- YOUR TASK: Each line of the data below that includes the string "rcParams" must be copied.

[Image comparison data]
• • • •
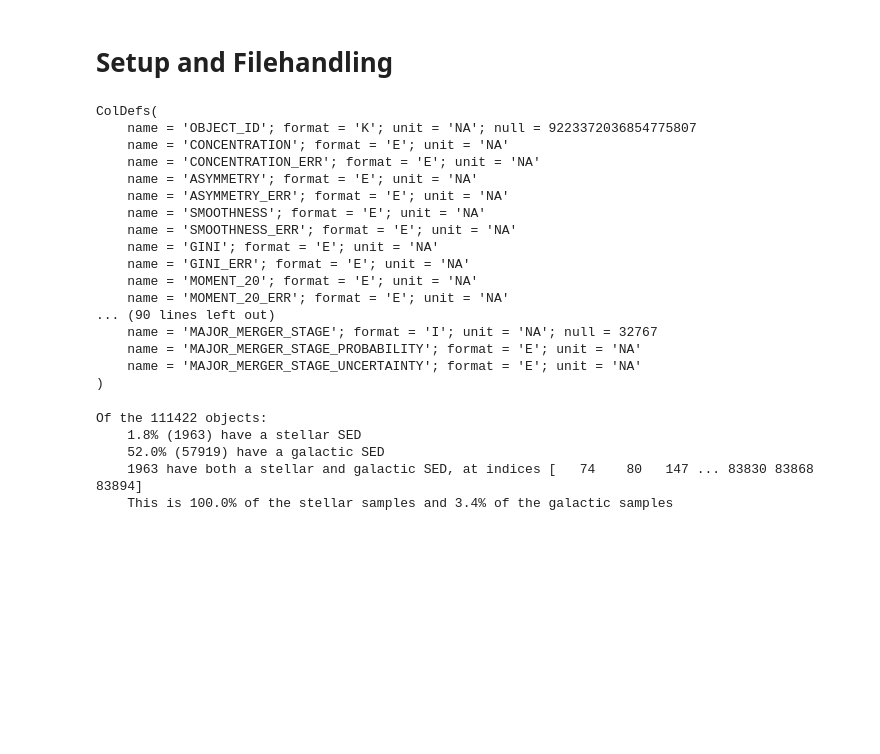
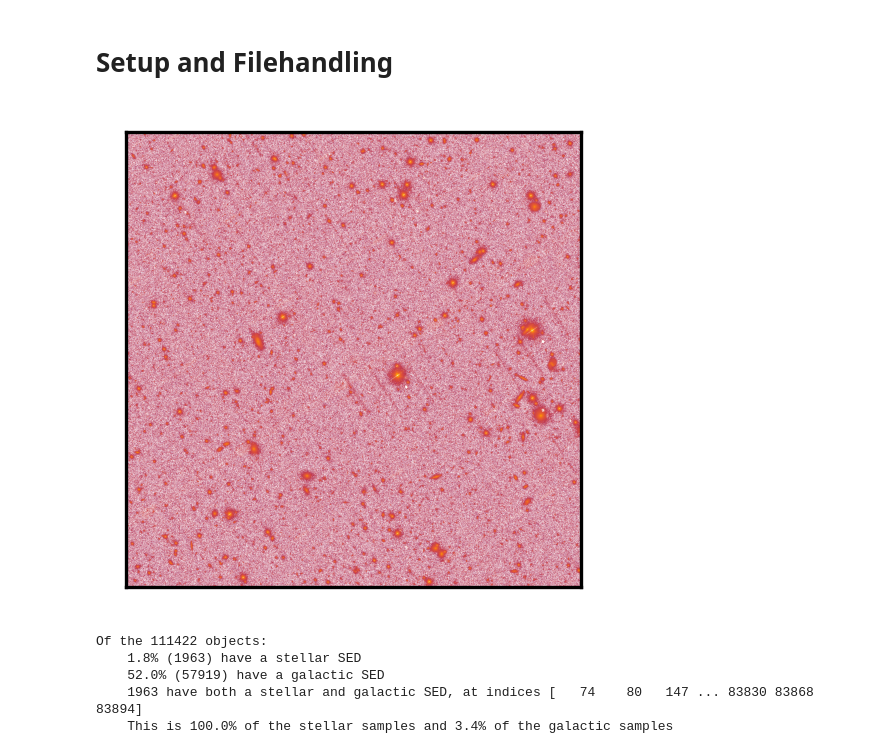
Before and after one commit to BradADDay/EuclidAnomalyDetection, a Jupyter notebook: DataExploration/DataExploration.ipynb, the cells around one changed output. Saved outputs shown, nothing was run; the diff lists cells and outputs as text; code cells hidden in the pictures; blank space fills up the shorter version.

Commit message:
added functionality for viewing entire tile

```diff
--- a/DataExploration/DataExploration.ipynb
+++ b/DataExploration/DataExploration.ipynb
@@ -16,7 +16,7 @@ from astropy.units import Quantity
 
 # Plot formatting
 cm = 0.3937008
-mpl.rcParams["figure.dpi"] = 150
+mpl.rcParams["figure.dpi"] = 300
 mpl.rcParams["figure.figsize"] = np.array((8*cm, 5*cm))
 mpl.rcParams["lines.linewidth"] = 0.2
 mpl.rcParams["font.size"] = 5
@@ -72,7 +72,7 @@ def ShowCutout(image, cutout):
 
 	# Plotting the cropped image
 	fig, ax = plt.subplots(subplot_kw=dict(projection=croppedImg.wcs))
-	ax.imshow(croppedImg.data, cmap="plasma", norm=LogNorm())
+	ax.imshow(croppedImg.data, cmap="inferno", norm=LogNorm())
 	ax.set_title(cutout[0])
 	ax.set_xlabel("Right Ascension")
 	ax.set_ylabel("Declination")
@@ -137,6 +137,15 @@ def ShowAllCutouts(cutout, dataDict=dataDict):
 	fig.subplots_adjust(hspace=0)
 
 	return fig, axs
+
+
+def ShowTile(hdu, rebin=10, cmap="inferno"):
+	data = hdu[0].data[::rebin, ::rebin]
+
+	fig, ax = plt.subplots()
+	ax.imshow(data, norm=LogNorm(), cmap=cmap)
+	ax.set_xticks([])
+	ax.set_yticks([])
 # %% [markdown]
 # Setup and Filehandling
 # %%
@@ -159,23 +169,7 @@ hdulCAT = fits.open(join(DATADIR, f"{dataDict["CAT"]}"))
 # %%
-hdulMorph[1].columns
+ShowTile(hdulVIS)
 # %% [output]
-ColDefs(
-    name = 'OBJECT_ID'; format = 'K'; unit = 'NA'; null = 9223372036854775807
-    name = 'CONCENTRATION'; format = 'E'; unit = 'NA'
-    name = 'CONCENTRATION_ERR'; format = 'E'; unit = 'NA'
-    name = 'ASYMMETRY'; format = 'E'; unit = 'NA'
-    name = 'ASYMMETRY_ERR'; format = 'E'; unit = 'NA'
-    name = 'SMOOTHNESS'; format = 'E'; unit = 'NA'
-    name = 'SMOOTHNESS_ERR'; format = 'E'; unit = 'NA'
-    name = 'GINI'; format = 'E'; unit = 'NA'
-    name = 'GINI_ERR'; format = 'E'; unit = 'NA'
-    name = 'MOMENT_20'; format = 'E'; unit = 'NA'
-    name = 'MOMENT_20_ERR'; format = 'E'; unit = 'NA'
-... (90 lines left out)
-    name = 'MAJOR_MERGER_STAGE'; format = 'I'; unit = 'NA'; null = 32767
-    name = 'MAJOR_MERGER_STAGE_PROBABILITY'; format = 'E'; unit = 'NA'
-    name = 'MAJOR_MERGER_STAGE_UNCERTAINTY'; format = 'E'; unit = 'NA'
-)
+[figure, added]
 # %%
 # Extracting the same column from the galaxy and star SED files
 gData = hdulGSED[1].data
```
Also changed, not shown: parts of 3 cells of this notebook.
• • • •
- ANSWER TO THE PROBLEM:
-mpl.rcParams["figure.dpi"] = 150
+mpl.rcParams["figure.dpi"] = 300
 mpl.rcParams["figure.figsize"] = np.array((8*cm, 5*cm))
 mpl.rcParams["lines.linewidth"] = 0.2
 mpl.rcParams["font.size"] = 5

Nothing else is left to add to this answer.